#### Work request:
Each entry below must appear in the answer exactly as written.

#### Extracted entries:
☆ ☆ ☆
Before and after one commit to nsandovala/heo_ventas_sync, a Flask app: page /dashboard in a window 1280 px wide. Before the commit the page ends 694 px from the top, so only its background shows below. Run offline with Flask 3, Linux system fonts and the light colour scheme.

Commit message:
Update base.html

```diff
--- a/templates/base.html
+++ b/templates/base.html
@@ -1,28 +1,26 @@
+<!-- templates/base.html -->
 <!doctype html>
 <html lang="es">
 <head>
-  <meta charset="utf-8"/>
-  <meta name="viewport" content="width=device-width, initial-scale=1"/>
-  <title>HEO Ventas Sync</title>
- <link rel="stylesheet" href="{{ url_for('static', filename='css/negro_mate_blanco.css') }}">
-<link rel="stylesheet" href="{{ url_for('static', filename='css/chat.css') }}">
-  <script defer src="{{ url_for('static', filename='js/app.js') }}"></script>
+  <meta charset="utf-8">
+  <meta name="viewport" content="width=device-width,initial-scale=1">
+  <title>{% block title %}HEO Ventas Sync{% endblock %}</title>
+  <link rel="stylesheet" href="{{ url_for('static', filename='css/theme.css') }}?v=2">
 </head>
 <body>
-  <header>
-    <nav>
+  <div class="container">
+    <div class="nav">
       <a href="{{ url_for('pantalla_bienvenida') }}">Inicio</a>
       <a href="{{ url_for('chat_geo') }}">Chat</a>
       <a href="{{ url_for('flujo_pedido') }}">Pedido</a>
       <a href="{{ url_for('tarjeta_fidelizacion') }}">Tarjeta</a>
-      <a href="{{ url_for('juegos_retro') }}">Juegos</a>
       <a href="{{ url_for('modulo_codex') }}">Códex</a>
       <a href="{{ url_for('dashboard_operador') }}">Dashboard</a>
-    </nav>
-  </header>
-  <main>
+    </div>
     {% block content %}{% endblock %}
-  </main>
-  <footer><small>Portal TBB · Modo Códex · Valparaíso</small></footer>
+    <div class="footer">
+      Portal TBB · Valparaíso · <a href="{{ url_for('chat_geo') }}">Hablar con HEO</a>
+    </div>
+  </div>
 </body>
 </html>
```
☆ ☆ ☆
#### Task answer:
Before and after one commit to nsandovala/heo_ventas_sync, a Flask app: page /dashboard in a window 1280 px wide. Before the commit the page ends 694 px from the top, so only its background shows below. Run offline with Flask 3, Linux system fonts and the light colour scheme.

Commit message:
Update base.html

```diff
--- a/templates/base.html
+++ b/templates/base.html
@@ -1,28 +1,26 @@
+<!-- templates/base.html -->
 <!doctype html>
 <html lang="es">
 <head>
-  <meta charset="utf-8"/>
-  <meta name="viewport" content="width=device-width, initial-scale=1"/>
-  <title>HEO Ventas Sync</title>
- <link rel="stylesheet" href="{{ url_for('static', filename='css/negro_mate_blanco.css') }}">
-<link rel="stylesheet" href="{{ url_for('static', filename='css/chat.css') }}">
-  <script defer src="{{ url_for('static', filename='js/app.js') }}"></script>
+  <meta charset="utf-8">
+  <meta name="viewport" content="width=device-width,initial-scale=1">
+  <title>{% block title %}HEO Ventas Sync{% endblock %}</title>
+  <link rel="stylesheet" href="{{ url_for('static', filename='css/theme.css') }}?v=2">
 </head>
 <body>
-  <header>
-    <nav>
+  <div class="container">
+    <div class="nav">
       <a href="{{ url_for('pantalla_bienvenida') }}">Inicio</a>
       <a href="{{ url_for('chat_geo') }}">Chat</a>
       <a href="{{ url_for('flujo_pedido') }}">Pedido</a>
       <a href="{{ url_for('tarjeta_fidelizacion') }}">Tarjeta</a>
-      <a href="{{ url_for('juegos_retro') }}">Juegos</a>
       <a href="{{ url_for('modulo_codex') }}">Códex</a>
       <a href="{{ url_for('dashboard_operador') }}">Dashboard</a>
-    </nav>
-  </header>
-  <main>
+    </div>
     {% block content %}{% endblock %}
-  </main>
-  <footer><small>Portal TBB · Modo Códex · Valparaíso</small></footer>
+    <div class="footer">
+      Portal TBB · Valparaíso · <a href="{{ url_for('chat_geo') }}">Hablar con HEO</a>
+    </div>
+  </div>
 </body>
 </html>
```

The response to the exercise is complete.